Frequently Asked Questions
Learn and Serve America was a vital grant program that was used to
support service-learning programs across the country. It is a
federal program of the
Corporation for National and Community Service
that provided funding to develop, implement, and sustain quality service-learning programs throughout the nation.
In Washington state, the Office of Superintendent of Public Instruction has been responsible for distributing and monitoring funds for K-12 schools since 1992. OSPI sub-granted the school-based funds through a competitive process for local schools and districts. Grants support new and existing service-learning programs for youth in elementary, middle, and senior high schools across the state through 2012.
Update: On April 15, 2011, the FY 2011 Continuing Appropriations Act was signed into law. Among other provisions, this legislation eliminated FY 2011 program funding for Learn and Serve America. While the program is still authorized, there are no appropriations to support program activities. The Learn and Serve program will cease to continue in 2012.

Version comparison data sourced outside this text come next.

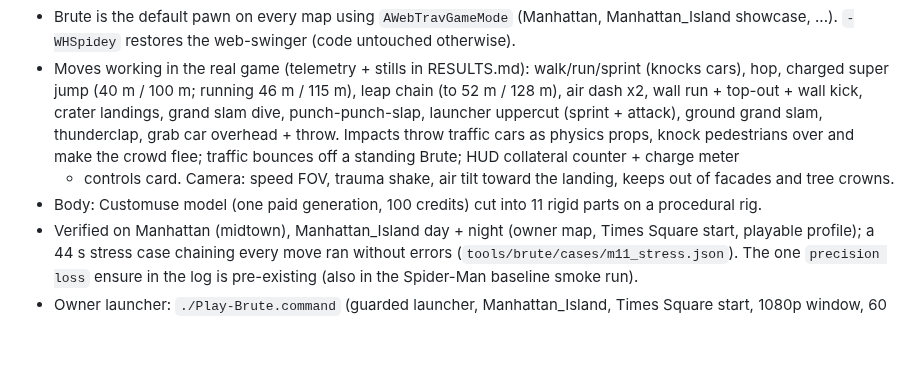
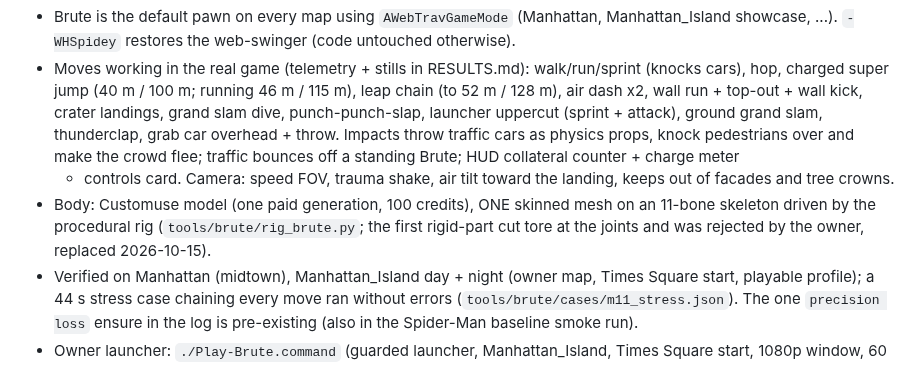
Before and after one commit to oh-ashen-one/hulk, a Markdown page: HANDOFF.md, the part around the change. Drawn GitHub-style; blank space fills up the shorter version.

```diff
--- a/HANDOFF.md
+++ b/HANDOFF.md
@@ -16,7 +16,8 @@ Read `docs/brute/BRIEF.md` (design), `docs/brute/RESULTS.md` (what loop 1 delive
   grand slam dive, punch-punch-slap, launcher uppercut (sprint + attack), ground grand slam, thunderclap, grab car overhead + throw. Impacts throw traffic cars as physics
   props, knock pedestrians over and make the crowd flee; traffic bounces off a standing Brute; HUD collateral counter + charge meter
   + controls card. Camera: speed FOV, trauma shake, air tilt toward the landing, keeps out of facades and tree crowns.
-- Body: Customuse model (one paid generation, 100 credits) cut into 11 rigid parts on a procedural rig.
+- Body: Customuse model (one paid generation, 100 credits), ONE skinned mesh on an 11-bone skeleton driven by the procedural rig
+  (`tools/brute/rig_brute.py`; the first rigid-part cut tore at the joints and was rejected by the owner, replaced 2026-10-15).
 - Verified on Manhattan (midtown), Manhattan_Island day + night (owner map, Times Square start, playable profile); a 44 s stress
   case chaining every move ran without errors (`tools/brute/cases/m11_stress.json`). The one `precision loss` ensure in the log
   is pre-existing (also in the Spider-Man baseline smoke run).
```
Also changed, not shown: docs/brute/ASSETS.md (+13 -8 lines), docs/brute/RESULTS.md (+2 -2 lines), docs/brute/evidence/m1_skinned_body_closeup.jpg (added), 7 other files.
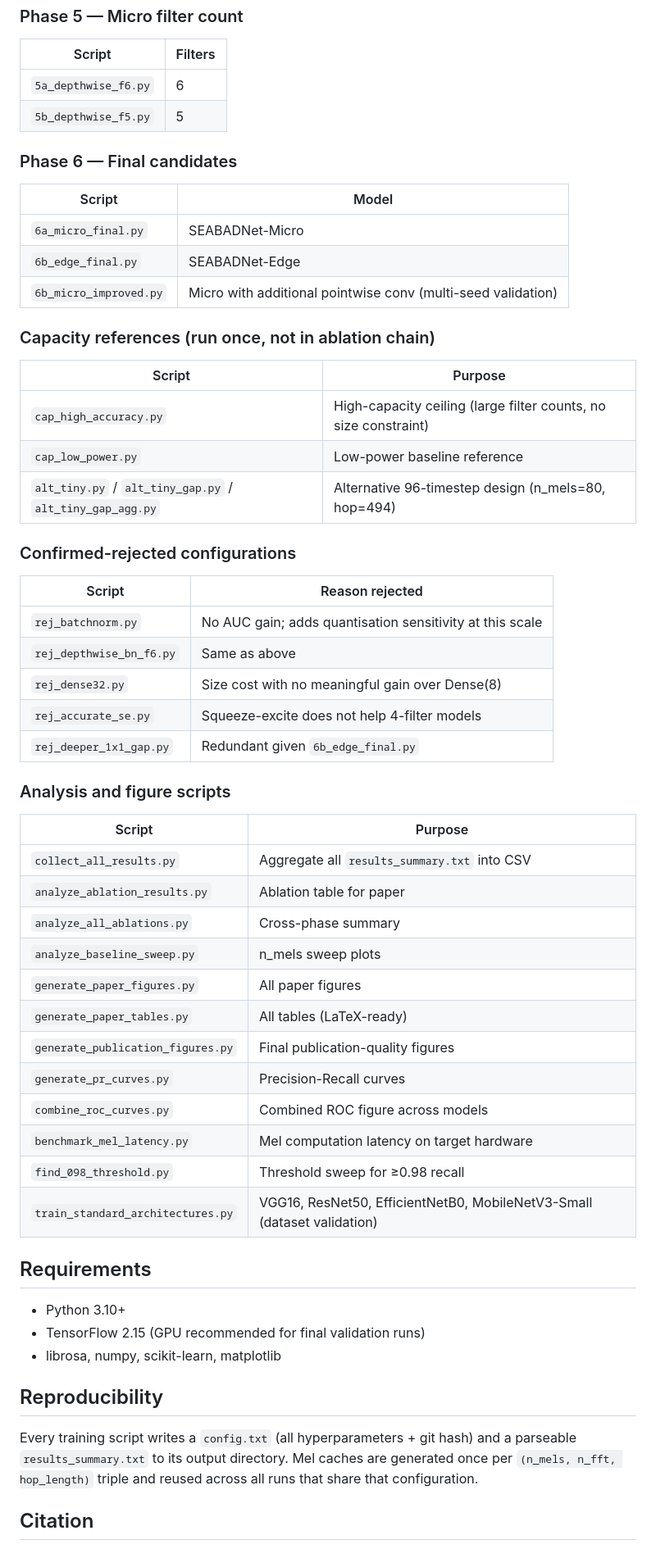
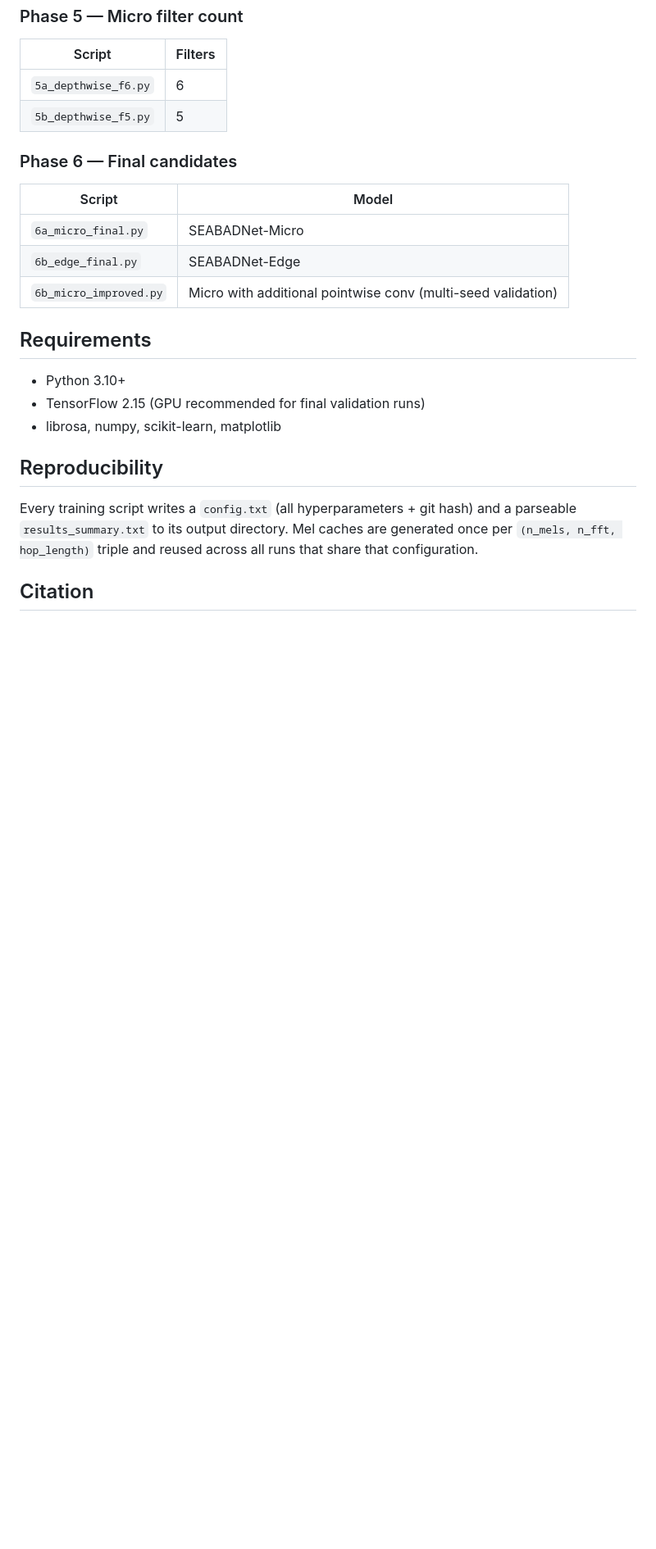
Before and after one commit to mun3im/drongonet, a Markdown page: README.md, the part around one of its changes. Shown at 82% size. GitHub-like rendering; blank space fills up the shorter version.

Commit message:
Update README: remove sections for deleted scripts
Drop capacity references, confirmed-rejected, and analysis/figure
script sections — all those files were removed from the repo.

Co-Authored-By: Claude Sonnet 4.6 <noreply@anthropic.com>

```diff
--- a/README.md
+++ b/README.md
@@ -103,40 +103,6 @@ Results land in `results/{script_name}_fft{n_fft}_m{n_mels}_s{seed}/` and includ
 | `6b_edge_final.py` | SEABADNet-Edge |
 | `6b_micro_improved.py` | Micro with additional pointwise conv (multi-seed validation) |
 
-### Capacity references (run once, not in ablation chain)
-
-| Script | Purpose |
-|---|---|
-| `cap_high_accuracy.py` | High-capacity ceiling (large filter counts, no size constraint) |
-| `cap_low_power.py` | Low-power baseline reference |
-| `alt_tiny.py` / `alt_tiny_gap.py` / `alt_tiny_gap_agg.py` | Alternative 96-timestep design (n_mels=80, hop=494) |
-
-### Confirmed-rejected configurations
-
-| Script | Reason rejected |
-|---|---|
-| `rej_batchnorm.py` | No AUC gain; adds quantisation sensitivity at this scale |
-| `rej_depthwise_bn_f6.py` | Same as above |
-| `rej_dense32.py` | Size cost with no meaningful gain over Dense(8) |
-| `rej_accurate_se.py` | Squeeze-excite does not help 4-filter models |
-| `rej_deeper_1x1_gap.py` | Redundant given `6b_edge_final.py` |
-
-### Analysis and figure scripts
-
-| Script | Purpose |
-|---|---|
-| `collect_all_results.py` | Aggregate all `results_summary.txt` into CSV |
-| `analyze_ablation_results.py` | Ablation table for paper |
-| `analyze_all_ablations.py` | Cross-phase summary |
-| `analyze_baseline_sweep.py` | n_mels sweep plots |
-| `generate_paper_figures.py` | All paper figures |
-| `generate_paper_tables.py` | All tables (LaTeX-ready) |
-| `generate_publication_figures.py` | Final publication-quality figures |
-| `generate_pr_curves.py` | Precision-Recall curves |
-| `combine_roc_curves.py` | Combined ROC figure across models |
-| `benchmark_mel_latency.py` | Mel computation latency on target hardware |
-| `find_098_threshold.py` | Threshold sweep for ≥0.98 recall |
-| `train_standard_architectures.py` | VGG16, ResNet50, EfficientNetB0, MobileNetV3-Small (dataset validation) |
 
 ## Requirements
 
```
Also changed, not shown: other parts of README.md (+1 -1 lines).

AmeriCorps is a program of the Corporation for National and Community Service, an independent federal agency whose mission is to improve lives, strengthen communities, and foster civic engagement through service and volunteering. AmeriCorps is made up of three main programs: AmeriCorps State and National, AmeriCorps VISTA, and AmeriCorps NCCC (National Civilian Community Corps). In addition to AmeriCorps, the Corporation also administers Senior Corps and Learn and Serve America. Together these programs engage more than two million Americans of all ages and backgrounds in service each year.
Additional AmeriCorps Information:
NOTE: OSPI does not oversee AmeriCorps programs. For more information, check the sites:
The next grant cycle is unknown and is contingent on federal
funding being reinstated.
Service-learning is a teaching strategy that engages students in meeting classroom learning objectives through powerful community service activities.
Service-learning is a step beyond community service: it makes a clear, strong, and measurable connection between community service and classroom learning.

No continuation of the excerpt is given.